Curtis Bay Energy is one of 3 medical waste processors in the City and the only to use incineration.  In 1988, there were 6,200 medical waste incinerators in the U.S.  Today, there are approximately 20, two of which are the units at Curtis Bay Energy.  Most of the country has closed down their medical waste incinerators, including 23 at hospitals in the City of Baltimore.  Safer, non-burn alternatives are widely used now.  The 2 facilities in the City that process medical waste using autoclaving have enough capacity to handle the volume of waste burned at Curtis Bay Energy.  Curtis Bay Energy has a history of emissions violations and is currently under investigation by the Environmental Crimes Unit of the Maryland Office of Attorney General.

 

Out of concern for public health, the Baltimore Clean Air Act was enacted with support from the Baltimore City Department of Health and a coalition of 36 public health, environmental, labor, and community organizations.  A study of just one of the many pollutants (fine particulate matter) released by Wheelabrator found that it causes an estimated $55 million in annual health damage throughout several states, primarily by cutting people’s lives short.

 

The City’s effort to rein in this air pollution was challenged in a court case initiated on April 30, 2019 by Wheelabrator, Curtis Bay Energy, and 2 industry trade associations.  This case, Wheelabrator Baltimore, L.P. et al v. Mayor and City Council of Baltimore, was decided on March 27, 2020.

 

In a 24-page decision, the Court upheld over half of the city’s legal arguments and dismissed the incinerator companies’ claims that they were unfairly targeted.  However, the Court struck down the Baltimore Clean Air Act on the basis that the stricter requirements conflict with State law because they “prohibit” and “criminalize” activity that the State allows under State-issued air pollution permits.

 

One of the reasons given by the Court is that the Baltimore Clean Air Act undermines the State's authority to decide the best way to achieve compliance with ambient air quality standards.  Section 2-104 of the State Environment Article clearly authorizes local governments to “set emission standards or ambient air quality standards” so long as the local standards are no less stringent than the state.  Further, the federal Clean Air Act, 42 U.S.C. § 7416, also specifically authorizes state and local governments to have clean air laws that are no less strict than the federal law.

 

A federal court interpretation that a local clean air law stricter than the state or federal minimums is an illegal conflict that “second guesses” federal and state regulation not only prevents the City of Baltimore from exercising its rights under these laws to protect public health from air pollution, but prevents all county and municipal governments in Maryland from doing the same.

 

Now, therefore, be it resolved by the City Council of Baltimore, That Council

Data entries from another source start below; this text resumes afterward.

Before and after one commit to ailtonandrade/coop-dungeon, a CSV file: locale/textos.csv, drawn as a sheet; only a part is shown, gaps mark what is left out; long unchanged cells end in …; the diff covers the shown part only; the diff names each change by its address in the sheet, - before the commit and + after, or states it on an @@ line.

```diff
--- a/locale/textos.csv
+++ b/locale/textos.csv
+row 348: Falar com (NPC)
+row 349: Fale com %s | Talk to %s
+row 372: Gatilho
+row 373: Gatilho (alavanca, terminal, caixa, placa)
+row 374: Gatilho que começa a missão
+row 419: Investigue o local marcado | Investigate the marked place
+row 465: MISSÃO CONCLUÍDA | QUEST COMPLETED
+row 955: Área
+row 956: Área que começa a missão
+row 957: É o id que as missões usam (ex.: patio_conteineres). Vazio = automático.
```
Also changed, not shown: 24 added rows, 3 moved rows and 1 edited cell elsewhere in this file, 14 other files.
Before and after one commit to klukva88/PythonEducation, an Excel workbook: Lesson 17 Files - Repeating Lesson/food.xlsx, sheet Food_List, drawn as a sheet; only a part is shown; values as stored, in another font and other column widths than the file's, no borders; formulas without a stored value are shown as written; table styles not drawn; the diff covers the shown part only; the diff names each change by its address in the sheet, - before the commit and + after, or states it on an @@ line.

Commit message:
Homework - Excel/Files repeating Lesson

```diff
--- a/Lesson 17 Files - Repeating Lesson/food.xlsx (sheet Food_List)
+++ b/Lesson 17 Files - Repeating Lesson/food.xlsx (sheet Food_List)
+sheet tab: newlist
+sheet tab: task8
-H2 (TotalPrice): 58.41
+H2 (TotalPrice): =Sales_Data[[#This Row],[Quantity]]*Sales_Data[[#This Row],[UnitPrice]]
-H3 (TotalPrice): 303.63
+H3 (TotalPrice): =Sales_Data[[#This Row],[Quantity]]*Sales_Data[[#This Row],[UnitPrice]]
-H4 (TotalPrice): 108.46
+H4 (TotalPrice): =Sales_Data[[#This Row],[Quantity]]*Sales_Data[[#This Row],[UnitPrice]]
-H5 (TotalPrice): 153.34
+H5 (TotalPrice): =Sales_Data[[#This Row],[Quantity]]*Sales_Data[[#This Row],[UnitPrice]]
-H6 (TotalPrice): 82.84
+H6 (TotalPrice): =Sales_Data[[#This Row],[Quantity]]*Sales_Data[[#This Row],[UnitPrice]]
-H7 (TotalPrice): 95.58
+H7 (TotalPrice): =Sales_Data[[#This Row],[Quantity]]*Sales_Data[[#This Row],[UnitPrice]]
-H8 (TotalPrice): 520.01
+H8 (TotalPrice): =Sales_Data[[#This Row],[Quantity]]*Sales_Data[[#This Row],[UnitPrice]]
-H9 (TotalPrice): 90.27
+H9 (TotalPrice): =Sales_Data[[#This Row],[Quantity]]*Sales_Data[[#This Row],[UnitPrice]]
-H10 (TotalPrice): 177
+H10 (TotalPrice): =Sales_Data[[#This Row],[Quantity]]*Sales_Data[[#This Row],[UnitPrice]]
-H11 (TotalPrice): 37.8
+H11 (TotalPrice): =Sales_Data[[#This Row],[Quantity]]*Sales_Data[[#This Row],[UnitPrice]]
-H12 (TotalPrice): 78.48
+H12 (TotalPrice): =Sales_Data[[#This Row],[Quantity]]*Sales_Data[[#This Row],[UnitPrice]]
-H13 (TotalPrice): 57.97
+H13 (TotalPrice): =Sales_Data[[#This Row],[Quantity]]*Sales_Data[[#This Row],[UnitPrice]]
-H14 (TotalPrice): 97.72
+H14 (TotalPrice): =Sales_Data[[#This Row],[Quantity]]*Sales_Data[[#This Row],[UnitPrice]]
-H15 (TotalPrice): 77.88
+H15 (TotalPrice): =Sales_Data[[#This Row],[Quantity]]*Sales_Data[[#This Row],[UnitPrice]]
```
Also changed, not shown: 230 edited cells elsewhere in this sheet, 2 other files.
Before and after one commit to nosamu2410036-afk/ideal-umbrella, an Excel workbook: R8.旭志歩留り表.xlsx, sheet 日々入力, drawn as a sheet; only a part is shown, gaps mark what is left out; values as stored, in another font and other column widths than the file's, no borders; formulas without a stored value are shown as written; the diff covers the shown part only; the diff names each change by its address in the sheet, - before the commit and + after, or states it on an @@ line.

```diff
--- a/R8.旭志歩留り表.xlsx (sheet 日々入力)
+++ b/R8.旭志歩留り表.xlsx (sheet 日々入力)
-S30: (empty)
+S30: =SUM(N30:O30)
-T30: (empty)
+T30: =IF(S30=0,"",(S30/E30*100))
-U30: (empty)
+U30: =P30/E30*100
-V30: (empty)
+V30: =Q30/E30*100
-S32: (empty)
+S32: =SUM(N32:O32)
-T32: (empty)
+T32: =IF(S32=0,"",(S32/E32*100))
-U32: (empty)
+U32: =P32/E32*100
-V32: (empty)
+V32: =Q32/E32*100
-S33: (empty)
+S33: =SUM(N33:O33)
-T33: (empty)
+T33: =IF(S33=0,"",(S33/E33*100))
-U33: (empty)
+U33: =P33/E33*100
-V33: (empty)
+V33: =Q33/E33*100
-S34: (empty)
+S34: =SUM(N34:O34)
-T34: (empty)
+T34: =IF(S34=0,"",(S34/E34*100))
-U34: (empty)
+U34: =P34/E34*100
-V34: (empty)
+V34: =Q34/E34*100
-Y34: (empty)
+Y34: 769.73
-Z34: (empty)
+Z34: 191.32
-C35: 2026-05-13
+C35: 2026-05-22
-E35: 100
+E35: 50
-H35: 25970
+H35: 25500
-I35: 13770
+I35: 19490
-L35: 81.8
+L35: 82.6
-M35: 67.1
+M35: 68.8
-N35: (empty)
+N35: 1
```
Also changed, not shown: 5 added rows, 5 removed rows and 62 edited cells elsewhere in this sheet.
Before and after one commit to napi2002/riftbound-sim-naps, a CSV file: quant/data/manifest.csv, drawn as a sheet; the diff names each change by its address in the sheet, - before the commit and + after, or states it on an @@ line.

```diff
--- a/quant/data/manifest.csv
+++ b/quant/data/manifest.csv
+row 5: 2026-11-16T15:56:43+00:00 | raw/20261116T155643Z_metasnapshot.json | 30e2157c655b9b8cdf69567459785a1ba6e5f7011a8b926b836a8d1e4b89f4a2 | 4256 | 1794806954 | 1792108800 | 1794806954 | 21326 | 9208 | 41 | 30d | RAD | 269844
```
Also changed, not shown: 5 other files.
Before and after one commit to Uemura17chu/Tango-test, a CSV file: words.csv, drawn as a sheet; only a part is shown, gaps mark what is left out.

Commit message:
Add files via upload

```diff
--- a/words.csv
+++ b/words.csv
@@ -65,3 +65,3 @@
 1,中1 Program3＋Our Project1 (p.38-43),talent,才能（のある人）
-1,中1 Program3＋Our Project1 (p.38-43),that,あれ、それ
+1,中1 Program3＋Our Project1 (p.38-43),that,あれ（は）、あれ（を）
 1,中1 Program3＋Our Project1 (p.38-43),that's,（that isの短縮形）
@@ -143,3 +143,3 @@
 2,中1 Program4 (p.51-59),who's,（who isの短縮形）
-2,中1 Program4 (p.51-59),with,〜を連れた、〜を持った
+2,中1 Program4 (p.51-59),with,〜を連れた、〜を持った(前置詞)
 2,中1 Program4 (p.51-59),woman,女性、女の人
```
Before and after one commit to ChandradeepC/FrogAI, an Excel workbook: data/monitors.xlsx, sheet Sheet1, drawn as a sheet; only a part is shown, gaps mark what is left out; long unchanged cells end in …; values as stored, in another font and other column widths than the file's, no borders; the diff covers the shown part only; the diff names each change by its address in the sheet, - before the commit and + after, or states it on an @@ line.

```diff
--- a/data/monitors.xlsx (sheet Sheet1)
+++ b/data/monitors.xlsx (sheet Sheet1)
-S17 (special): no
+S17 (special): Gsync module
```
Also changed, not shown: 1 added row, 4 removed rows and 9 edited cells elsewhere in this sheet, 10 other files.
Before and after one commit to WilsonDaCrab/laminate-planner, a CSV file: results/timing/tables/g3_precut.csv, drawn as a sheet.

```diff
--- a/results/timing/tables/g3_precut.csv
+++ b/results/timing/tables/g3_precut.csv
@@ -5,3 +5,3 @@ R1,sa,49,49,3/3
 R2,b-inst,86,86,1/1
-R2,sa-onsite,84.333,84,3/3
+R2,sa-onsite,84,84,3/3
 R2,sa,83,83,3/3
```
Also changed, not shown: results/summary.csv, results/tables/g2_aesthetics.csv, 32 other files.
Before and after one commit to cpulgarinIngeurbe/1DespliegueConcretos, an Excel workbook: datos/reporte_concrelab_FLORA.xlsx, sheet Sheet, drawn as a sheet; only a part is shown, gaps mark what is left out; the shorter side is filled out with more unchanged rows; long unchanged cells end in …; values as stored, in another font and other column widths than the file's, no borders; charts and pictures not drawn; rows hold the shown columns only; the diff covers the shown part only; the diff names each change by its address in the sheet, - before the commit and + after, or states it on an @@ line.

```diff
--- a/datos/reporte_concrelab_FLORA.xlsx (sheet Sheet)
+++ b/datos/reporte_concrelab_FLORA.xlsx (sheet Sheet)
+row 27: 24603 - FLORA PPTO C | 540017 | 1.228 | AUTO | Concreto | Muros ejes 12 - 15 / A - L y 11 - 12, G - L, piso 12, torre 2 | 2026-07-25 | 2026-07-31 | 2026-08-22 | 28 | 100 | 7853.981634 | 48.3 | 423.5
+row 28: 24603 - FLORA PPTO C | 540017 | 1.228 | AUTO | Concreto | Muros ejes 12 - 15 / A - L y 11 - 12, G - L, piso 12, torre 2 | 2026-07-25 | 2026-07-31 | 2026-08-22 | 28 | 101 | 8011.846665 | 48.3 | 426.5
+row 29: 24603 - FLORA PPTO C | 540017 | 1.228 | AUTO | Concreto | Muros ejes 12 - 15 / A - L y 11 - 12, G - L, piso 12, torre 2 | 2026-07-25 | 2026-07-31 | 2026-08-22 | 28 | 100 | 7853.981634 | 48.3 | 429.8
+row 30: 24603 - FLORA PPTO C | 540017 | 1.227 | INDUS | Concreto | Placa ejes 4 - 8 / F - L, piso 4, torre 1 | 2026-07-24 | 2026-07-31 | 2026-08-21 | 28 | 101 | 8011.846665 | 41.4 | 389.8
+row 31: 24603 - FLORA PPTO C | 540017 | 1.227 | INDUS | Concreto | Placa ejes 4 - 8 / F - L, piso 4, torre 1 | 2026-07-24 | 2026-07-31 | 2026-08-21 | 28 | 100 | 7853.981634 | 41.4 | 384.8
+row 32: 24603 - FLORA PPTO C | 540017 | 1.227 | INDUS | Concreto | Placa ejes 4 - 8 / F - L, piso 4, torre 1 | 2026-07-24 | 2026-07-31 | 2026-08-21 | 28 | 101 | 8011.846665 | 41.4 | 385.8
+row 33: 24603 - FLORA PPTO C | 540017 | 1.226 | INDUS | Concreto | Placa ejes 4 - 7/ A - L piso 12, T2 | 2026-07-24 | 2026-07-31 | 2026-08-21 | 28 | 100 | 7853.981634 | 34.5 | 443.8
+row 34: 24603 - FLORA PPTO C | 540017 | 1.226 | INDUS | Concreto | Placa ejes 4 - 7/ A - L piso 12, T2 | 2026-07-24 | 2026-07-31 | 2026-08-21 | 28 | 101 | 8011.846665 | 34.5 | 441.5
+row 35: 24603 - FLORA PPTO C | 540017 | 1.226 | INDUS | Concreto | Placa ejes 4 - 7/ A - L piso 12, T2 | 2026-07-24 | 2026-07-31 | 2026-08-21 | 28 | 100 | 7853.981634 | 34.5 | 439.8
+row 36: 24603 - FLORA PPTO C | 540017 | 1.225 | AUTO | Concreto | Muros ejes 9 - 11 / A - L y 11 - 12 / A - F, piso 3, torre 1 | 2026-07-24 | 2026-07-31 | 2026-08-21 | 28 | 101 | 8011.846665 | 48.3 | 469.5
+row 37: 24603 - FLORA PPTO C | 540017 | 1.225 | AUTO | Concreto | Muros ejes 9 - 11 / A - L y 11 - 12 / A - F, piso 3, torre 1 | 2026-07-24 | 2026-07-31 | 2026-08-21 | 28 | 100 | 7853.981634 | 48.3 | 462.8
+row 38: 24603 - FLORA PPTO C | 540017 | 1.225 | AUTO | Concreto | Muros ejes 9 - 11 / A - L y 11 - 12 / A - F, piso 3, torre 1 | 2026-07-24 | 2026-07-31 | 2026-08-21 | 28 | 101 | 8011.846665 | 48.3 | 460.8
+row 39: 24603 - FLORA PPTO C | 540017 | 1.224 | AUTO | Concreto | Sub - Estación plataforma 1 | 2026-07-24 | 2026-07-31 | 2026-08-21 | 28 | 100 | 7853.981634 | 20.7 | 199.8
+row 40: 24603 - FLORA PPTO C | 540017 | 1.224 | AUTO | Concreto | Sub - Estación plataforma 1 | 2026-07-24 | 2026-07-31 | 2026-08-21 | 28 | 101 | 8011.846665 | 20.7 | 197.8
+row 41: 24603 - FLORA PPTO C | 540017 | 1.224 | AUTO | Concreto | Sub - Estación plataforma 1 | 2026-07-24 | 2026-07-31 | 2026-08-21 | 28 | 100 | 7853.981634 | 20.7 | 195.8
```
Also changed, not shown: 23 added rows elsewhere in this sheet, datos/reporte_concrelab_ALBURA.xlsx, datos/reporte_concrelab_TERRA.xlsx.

formally requests that the Baltimore City Law Department appeal the March 27, 2020 decision of the U.S. District Court for the District of Maryland regarding the Baltimore Clean Air Act.

 

And be it further resolved, That a copy of this Resolution be sent to the Mayor, the Acting City Solicitor, the Acting Director of Public Works, the Health Commissioner, the Office of Sustainability’s Sustainability Coordinator, and the Mayor's Legislative Liaison to the City Council.